The military judge in the Sept. 11 trial ordered the U.S. government Wednesday to turn over all correspondence from the International Committee of the Red Cross about the treatment of the alleged 9/11 conspirators in Guantánamo detention, a blow to Pentagon arguments that the contacts are confidential.
Defense lawyers hailed the decision by the judge, Army Col. James Pohl, who will review years of reports between the Geneva-based aid agency and the United States dating to the Bush administration to decide if the material is relevant to the defense of accused Sept. 11 mastermind Khalid Sheik Mohammed and four alleged co-conspirators.
Pretrial conditions can be at issue in U.S. military trials, and the defense lawyers want to examine how the five alleged terrorists were treated at Guantánamo to argue against their tribunal’s going forward as a death-penalty trial.
“The ICRC records may provide important information about the extremely harsh conditions of confinement at Guantánamo over the years,” said James Connell, attorney for Ammar al Baluchi, Mohammed’s nephew and an alleged co-conspirator.
“The ICRC correspondence represents the only independent historical record of the prisoners’ time at Guantánamo.”
The conditions of the five men, who got to Guantánamo in September 2006 from years at secret overseas prisons, have been shrouded in mystery.
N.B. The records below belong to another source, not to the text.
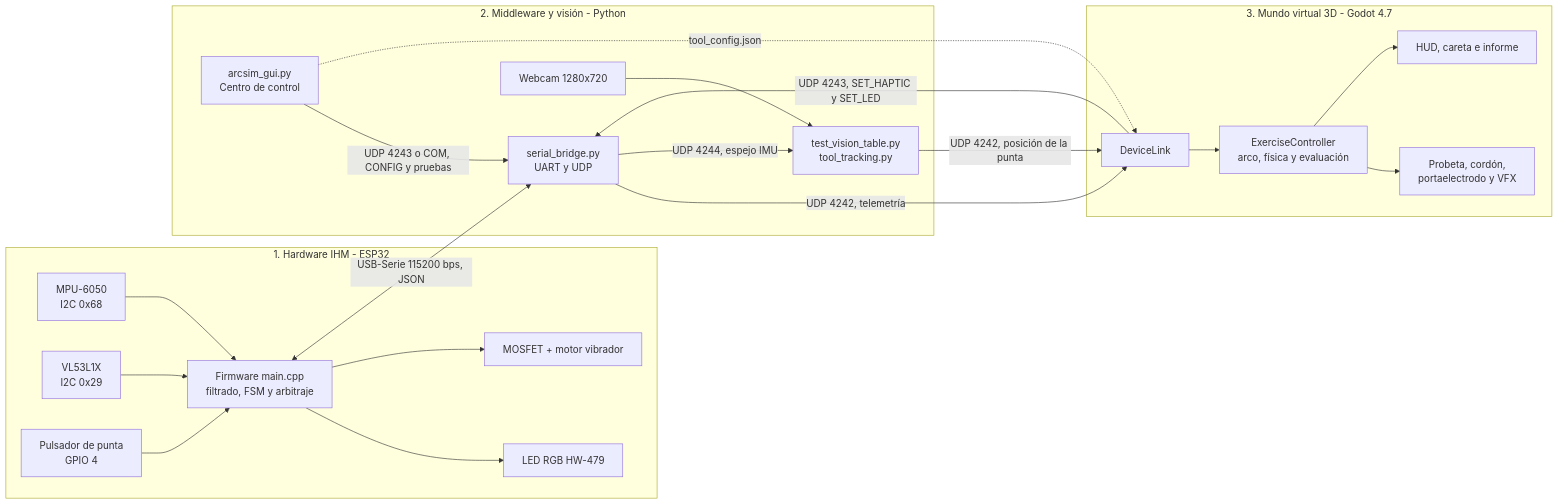
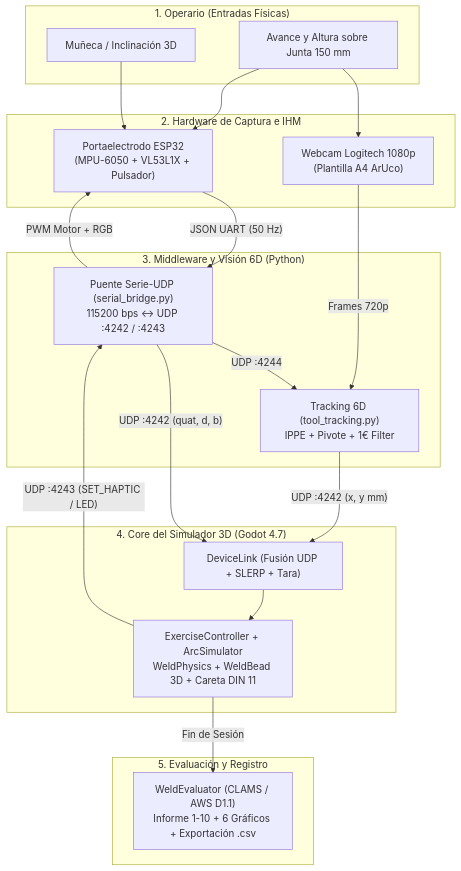
Before and after one commit to lucho-albanez/Trabajo_integrador_RV: the first of 4 diagrams in informe_tecnico.md, drawn with Mermaid. The commit also changed other lines of this file and 59 other files, not shown here.

````diff
--- a/informe_tecnico.md
+++ b/informe_tecnico.md
@@ -180,42 +46,39 @@
 ```mermaid
-flowchart LR
-    subgraph HW["1. Hardware IHM - ESP32"]
-        MPU["MPU-6050<br/>I2C 0x68"]
-        TOF["VL53L1X<br/>I2C 0x29"]
-        BTN["Pulsador de punta<br/>GPIO 4"]
-        FW["Firmware main.cpp<br/>filtrado, FSM y arbitraje"]
-        LED["LED RGB HW-479"]
-        MOT["MOSFET + motor vibrador"]
-        MPU --> FW
-        TOF --> FW
-        BTN --> FW
-        FW --> LED
-        FW --> MOT
+flowchart TB
+    subgraph L1["1. Operario (Entradas Físicas)"]
+        M1["Muñeca / Inclinación 3D"]
+        M2["Avance y Altura sobre Junta 150 mm"]
     end
 
-    subgraph HOST["2. Middleware y visión - Python"]
-        BR["serial_bridge.py<br/>UART y UDP"]
-        CAM["Webcam 1280x720"]
-        VIS["test_vision_table.py<br/>tool_tracking.py"]
-        GUI["arcsim_gui.py<br/>Centro de control"]
-        CAM --> VIS
+    subgraph L2["2. Hardware de Captura e IHM"]
+        CAM["Webcam Logitech 1080p\n(Plantilla A4 ArUco)"]
+        ESP["Portaelectrodo ESP32\n(MPU-6050 + VL53L1X + Pulsador)"]
     end
 
-    subgraph SIM["3. Mundo virtual 3D - Godot 4.7"]
-        DL["DeviceLink"]
-        EC["ExerciseController<br/>arco, física y evaluación"]
-        W3D["Probeta, cordón,<br/>portaelectrodo y VFX"]
-        UI["HUD, careta e informe"]
-        DL --> EC
-        EC --> W3D
-        EC --> UI
+    subgraph L3["3. Middleware y Visión 6D (Python)"]
+        VIS["Tracking 6D (tool_tracking.py)\nIPPE + Pivote + 1€ Filter"]
+        BR["Puente Serie-UDP (serial_bridge.py)\n115200 bps <-> UDP :4242 / :4243"]
     end
 
-    FW <-->|"USB-Serie 115200 bps, JSON"| BR
-    BR -->|"UDP 4242, telemetría"| DL
-    BR -->|"UDP 4244, espejo IMU"| VIS
-    VIS -->|"UDP 4242, posición de la punta"| DL
-    DL -->|"UDP 4243, SET_HAPTIC y SET_LED"| BR
-    GUI -->|"UDP 4243 o COM, CONFIG y pruebas"| BR
-    GUI -.->|"tool_config.json"| DL
+    subgraph L4["4. Core del Simulador 3D (Godot 4.7)"]
+        DL["DeviceLink (Fusión UDP + SLERP + Tara)"]
+        W3D["ExerciseController + ArcSimulator\nWeldPhysics + WeldBead 3D + Careta DIN 11"]
+    end
+
+    subgraph L5["5. Evaluación y Registro"]
+        REP["WeldEvaluator (CLAMS / AWS D1.1)\nInforme 1-10 + 6 Gráficos + Exportación .csv"]
+    end
+
+    M1 --> ESP
+    M2 --> CAM
+    M2 --> ESP
+    CAM -- "Frames 720p" --> VIS
+    ESP -- "JSON UART (50 Hz)" --> BR
+    BR -- "UDP :4244" --> VIS
+    VIS -- "UDP :4242 (x, y mm)" --> DL
+    BR -- "UDP :4242 (quat, d, b)" --> DL
+    DL --> W3D
+    W3D -- "UDP :4243 (SET_HAPTIC / LED)" --> BR
+    BR -- "PWM Motor + RGB" --> ESP
+    W3D -- "Fin de Sesión" --> REP
 ```
````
They’re held in seclusion at a prison compound run by a clandestine Pentagon unit called Task Force Platinum, and the facility is so secret visitors are forbidden to describe it.
It’s called Camp 7. While the Red Cross has had access to the prisoners, and members of Congress have been allowed to look inside, the Pentagon says it’s strictly off-limits to reporters and other guests invited to U.S. Navy base to get a glimpse of other prisoners’ conditions.
Pohl’s order doesn’t instruct the prosecution to make the communications public. Rather it orders the chief prosecutor, Army Brig. Gen. Mark Martins, to catalogue and turn over the documents to Pohl’s office, without reading them.
In June, the ICRC argued at the Guantánamo war court that their contacts ought to be untouchable to maintain the ICRC’s independent ability to engage governments on prison conditions the world over.
“The ICRC goes places, to places of conflict that no one else can go to,” said attorney Matthew MacLean. “We visit and speak to people that no else can speak to.”
In a statement emailed to the Herald, spokeswoman Anna Nelson said, “The ICRC takes note that Judge Pohl did not find an absolute privilege of non-disclosure under U.S. law for ICRC materials. However, his decision does not mean that ICRC information is unprotected nor does it result in a public release of this information.
“Judge Pohl has undertaken to review the material in camera, under seal, which the ICRC views as an indication of the seriousness with which the Military Commission is treating it. “
The 9/11 case prosecutors had argued the ICRC was entitled to confidentiality and offered to review the documents, a proposal the ICRC rejected.
Pohl will review and search for information that is relevant to the defense, then decide what — if anything — to turn over to defense teams.
If he, as judge, “decides disclosure of the ICRC reports is necessary based on relevancy and materiality,” Pohl wrote, he will deem them “protected” as “unclassified discovery material where disclosure is detrimental to the public interest.”
Navy Cmdr Walter Ruiz, defending Saudi accused Mustafa al Hawsawi, called the ruling “tremendously significant,” particularly the portion where the judge found: “The Commission does not recognize an ICRC absolute privilege under the laws of the United States or the rules of discovery governing this proceeding.”
The Pentagon had no immediate response. It was unclear whether, under the rules for war court prosecutions, the government could file an interlocutory appeal.
The next pretrial hearing at Guantánamo in the 9/11 case is scheduled for Dec. 16-20. The soonest jury selection could start is in January 2015.